We started the final installation in January 2007 and finished it in March, with nearly 400 man-hours needed to get the entire system dialed in. CTA designer and programmer Andrew Petroski recalls: "We arrived at the house with three vans packed full of Phil's electronics, and it was pretty mind-numbing to just sit down in front of a computer and stare at a blank programming file, knowing I had to create something that would bring all of that gear together in a simple-to-use interface."
All of the A/V components are housed in two Middle Atlantic racks in a small room off the media room. Though it's always nice to have a space dedicated to the electronics, this one was a little cramped when two or three installers were in there all working on different things. But the open-backed Middle Atlantic racks greatly simplify servicing and can be rolled out of the closet if need be.

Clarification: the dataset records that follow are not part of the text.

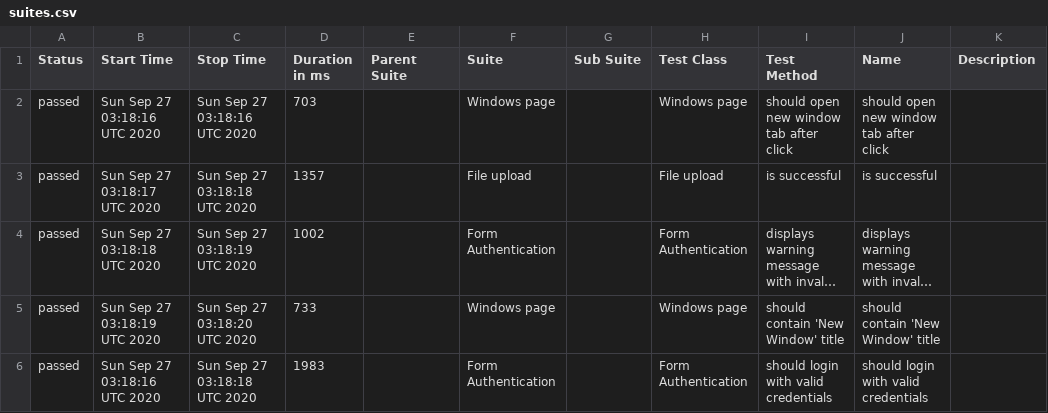
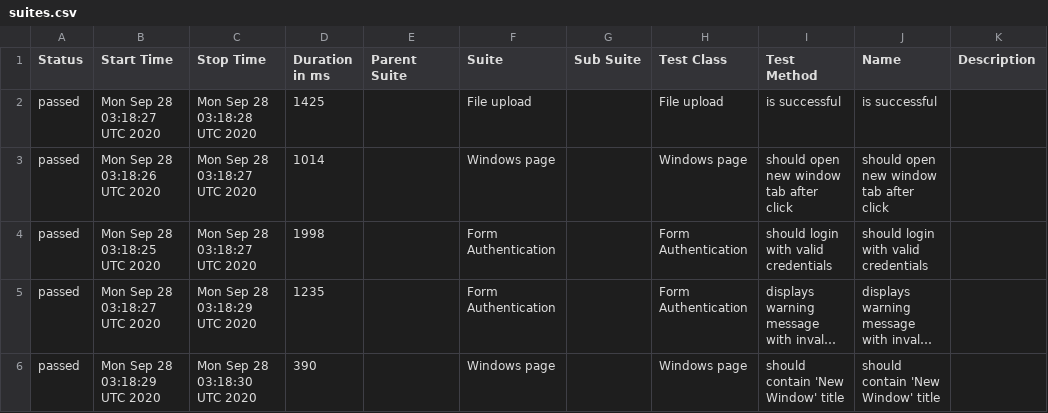
Before and after one commit to isandratskiy/webdriverio5-typescript-draft, a CSV file: data/suites.csv, drawn as a sheet; long unchanged cells end in …; removed rows and columns are numbered as before the commit, all else as after; the diff names each change by its address in the sheet, - before the commit and + after, or states it on an @@ line.

```diff
--- a/data/suites.csv
+++ b/data/suites.csv
+row 2: passed | Mon Sep 28 03:18:27 UTC 2020 | Mon Sep 28 03:18:28 UTC 2020 | 1425 |  | File upload |  | File upload | is successful | is successful
-B3 (Start Time): Sun Sep 27 03:18:16 UTC 2020
+B3 (Start Time): Mon Sep 28 03:18:26 UTC 2020
-C3 (Stop Time): Sun Sep 27 03:18:16 UTC 2020
+C3 (Stop Time): Mon Sep 28 03:18:27 UTC 2020
-D3 (Duration in ms): 703
+D3 (Duration in ms): 1014
-B4 (Start Time): Sun Sep 27 03:18:17 UTC 2020
+B4 (Start Time): Mon Sep 28 03:18:25 UTC 2020
-C4 (Stop Time): Sun Sep 27 03:18:18 UTC 2020
+C4 (Stop Time): Mon Sep 28 03:18:27 UTC 2020
-D4 (Duration in ms): 1357
+D4 (Duration in ms): 1998
-F4 (Suite): File upload
+F4 (Suite): Form Authentication
-H4 (Test Class): File upload
+H4 (Test Class): Form Authentication
-I4 (Test Method): is successful
+I4 (Test Method): should login with valid credentials
-J4 (Name): is successful
+J4 (Name): should login with valid credentials
-B5 (Start Time): Sun Sep 27 03:18:18 UTC 2020
+B5 (Start Time): Mon Sep 28 03:18:27 UTC 2020
-C5 (Stop Time): Sun Sep 27 03:18:19 UTC 2020
+C5 (Stop Time): Mon Sep 28 03:18:29 UTC 2020
-D5 (Duration in ms): 1002
+D5 (Duration in ms): 1235
-B6 (Start Time): Sun Sep 27 03:18:19 UTC 2020
+B6 (Start Time): Mon Sep 28 03:18:29 UTC 2020
-C6 (Stop Time): Sun Sep 27 03:18:20 UTC 2020
+C6 (Stop Time): Mon Sep 28 03:18:30 UTC 2020
-D6 (Duration in ms): 733
+D6 (Duration in ms): 390
-row 6: passed | Sun Sep 27 03:18:16 UTC 2020 | Sun Sep 27 03:18:18 UTC 2020 | 1983 |  | Form Authentication |  | Form Authentication | should login with valid credentials | should login with valid credentials
```
Also changed, not shown: 19 other files.
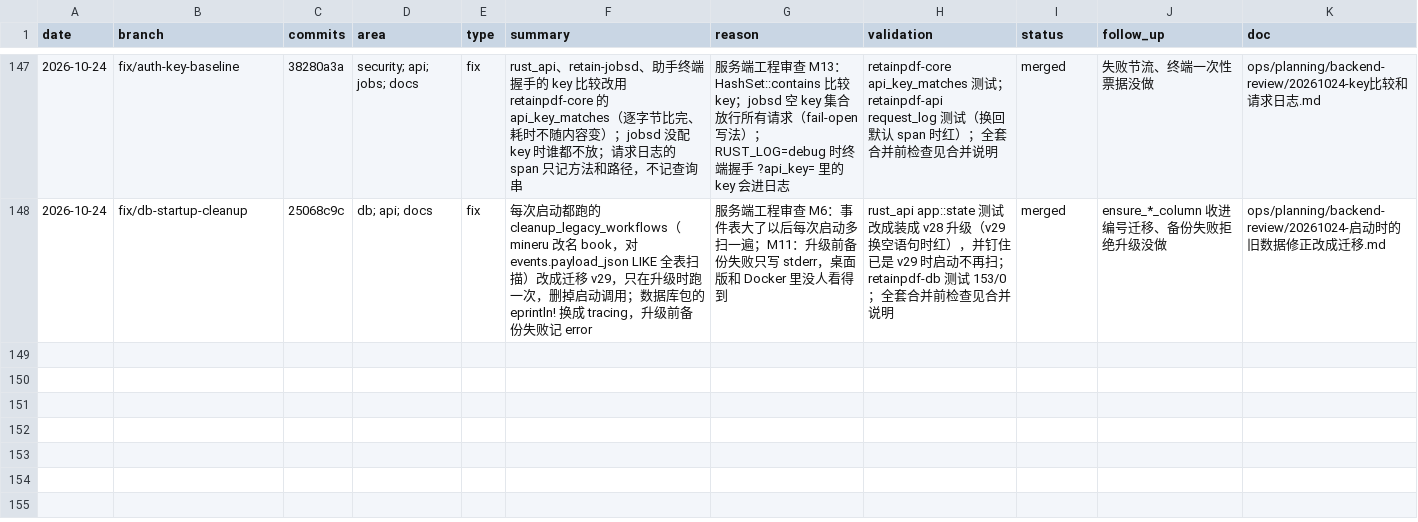
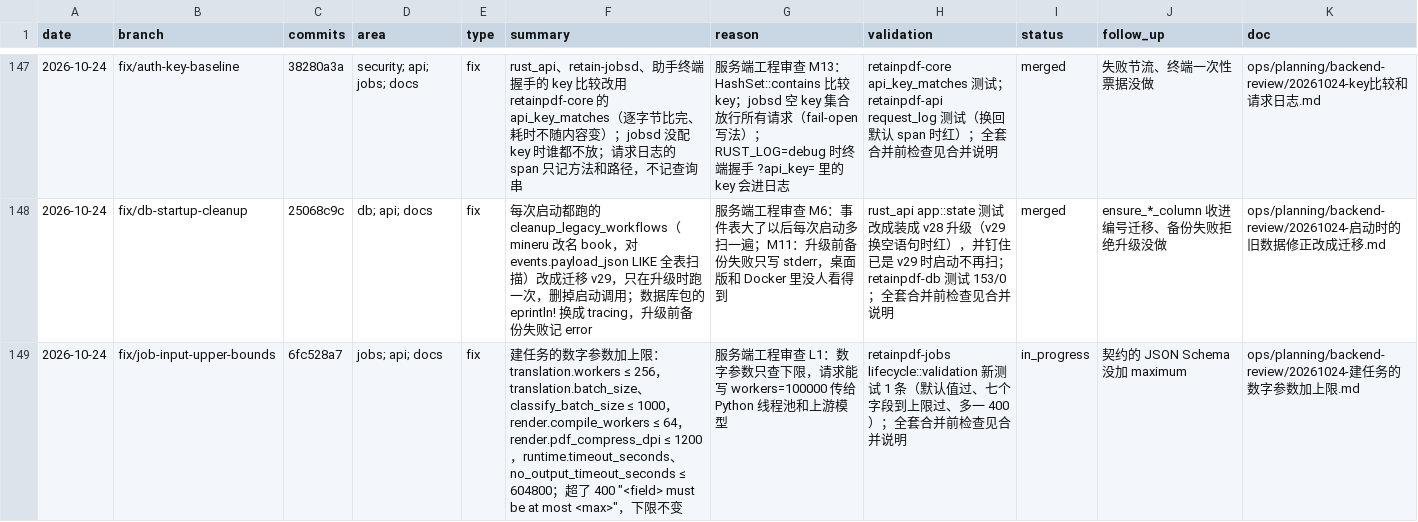
Before and after one commit to Su2uka/retain-pdf, a CSV file: docs/ops/devlog/2026-10.csv, drawn as a sheet; only a part is shown, gaps mark what is left out.

```diff
--- a/docs/ops/devlog/2026-10.csv
+++ b/docs/ops/devlog/2026-10.csv
@@ -148 +148,2 @@
 "2026-10-24","fix/db-startup-cleanup","25068c9c","db; api; docs","fix","每次启动都跑的 cleanup_legacy_workflows（mineru 改名 book，对 events.payload_json LIKE 全表扫描）改成迁移 v29，只在升级时跑一次，删掉启动调用；数据库包的 eprintln! 换成 tracing，升级前备份失败记 error","服务端工程审查 M6：事件表大了以后每次启动多扫一遍；M11：升级前备份失败只写 stderr，桌面版和 Docker 里没人看得到","rust_api app::state 测试改成装成 v28 升级（v29 换空语句时红），并钉住已是 v29 时启动不再扫；retainpdf-db 测试 153/0；全套合并前检查见合并说明","merged","ensure_*_column 收进编号迁移、备份失败拒绝升级没做","ops/planning/backend-review/20261024-启动时的旧数据修正改成迁移.md"
+"2026-10-24","fix/job-input-upper-bounds","6fc528a7","jobs; api; docs","fix","建任务的数字参数加上限：translation.workers ≤ 256，translation.batch_size、classify_batch_size ≤ 1000，render.compile_workers ≤ 64，render.pdf_compress_dpi ≤ 1200，runtime.timeout_seconds、no_output_timeout_seconds ≤ 604800；超了 400 ""<field> must be at most <max>""，下限不变","服务端工程审查 L1：数字参数只查下限，请求能写 workers=100000 传给 Python 线程池和上游模型","retainpdf-jobs lifecycle::validation 新测试 1 条（默认值过、七个字段到上限过、多一 400）；全套合并前检查见合并说明","in_progress","契约的 JSON Schema 没加 maximum","ops/planning/backend-review/20261024-建任务的数字参数加上限.md"
```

The heart of the audio distribution network is an Elan System12 multiroom A/V controller, which can handle as many as eight audio zones and 16 video zones. Three Elan multichannel amplifiers, totaling 40 channels and 1,760 watts, drive all of the speakers. Because so many of the sources - two Escient music servers, an Escient DVD manager, a Polk satellite-radio tuner, and eight video cameras - require visual feedback, we used Elan Via touchpanel controls throughout the system. These panels can display full-motion video, enabling Phil to use them for watching TV or for monitoring any of the video cameras.
"One of my favorite things about the system is the convenience," says Phil. "I wanted it to be hands-on and easily accessible, and I didn't want to have to walk from one end of the house to the other in order to get to an audio controller. There aren't many places in my home that I have to go more than 10 or 15 feet to reach one. Also, I'm not computer savvy, so I didn't want a system that was so complicated that my wife or I couldn't use it. The Elan system makes it simple to find what I want to listen to and then select it."
John Sciacca began his career as a custom installer in 1998 at Custom Theater and Audio in Murrells Inlet, South Carolina, where he still works. He's still trying to figure out how to get the members of his family to turn the lights off when they're actually in the house, let alone from hundreds of miles away.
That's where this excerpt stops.